Tom Philpott is a Food and Agriculture Correspondent for Mother Jones. While studying food and cooking traditions around the world, Tom noticed that American food traditions were being lost to fast food and food processing companies. Tom questions how we can hold onto our food traditions when so much of our food industry is controlled by a small number of companies and their lobbyists that manipulate the federal government. Tom discusses the regulation systems in place that still allow for potentially harmful additives in our food.
Raj Patel is a research professor in the LBJ School of public affairs at UT-Austin, and the author of “Stuffed and Starved” and “The Value of Nothing”. Raj encourages the globalization of food traditions, emphasizing that many food traditions evolved out of the mixing of cultures. Raj also focuses on issues of food and national identity.

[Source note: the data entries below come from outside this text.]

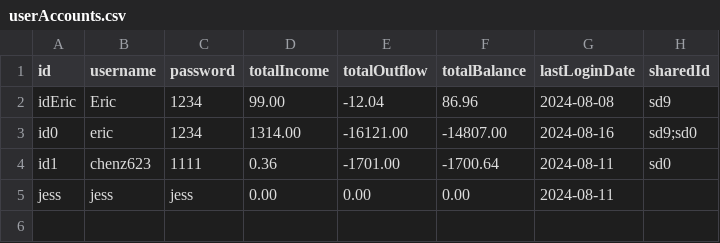
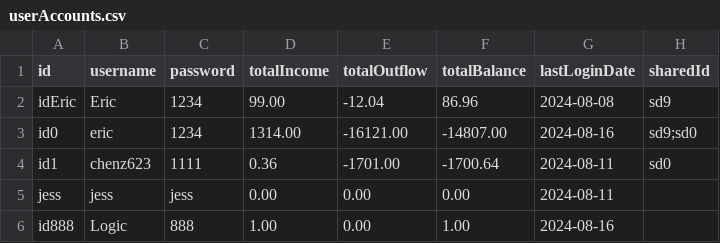
Before and after one commit to chenj926/CSC207_Accounting_System, a CSV file: src/main/data/accounts/userAccounts.csv, drawn as a sheet.

```diff
--- a/src/main/data/accounts/userAccounts.csv
+++ b/src/main/data/accounts/userAccounts.csv
@@ -5 +5,2 @@ id1,chenz623,1111,0.36,-1701.00,-1700.64,2024-08-11,sd0
 jess,jess,jess,0.00,0.00,0.00,2024-08-11,
+id888,Logic,888,1.00,0.00,1.00,2024-08-16,
```
Also changed, not shown: src/main/data/accounts/sharedAccounts.csv, src/main/data/transaction/sharedAccountTransactions.csv, 9 other files.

Marla Camp is the owner and editor of Edible Austin. She is motivated to bring awareness about food back into the community surrounding and connect them back to where their food comes from. Marla emphasizes education as a way to strengthen people’s relationship to their food and to the understanding about the true value of food to our body.
What is your perspective?
Food traditions shift and change to adapt to the systems in place to get it to our dinner table. How will the food systems in place today affect our food traditions of tomorrow?
With all the information out there about what to eat and what not to eat, how do you approach the food that ends up on your dinner table?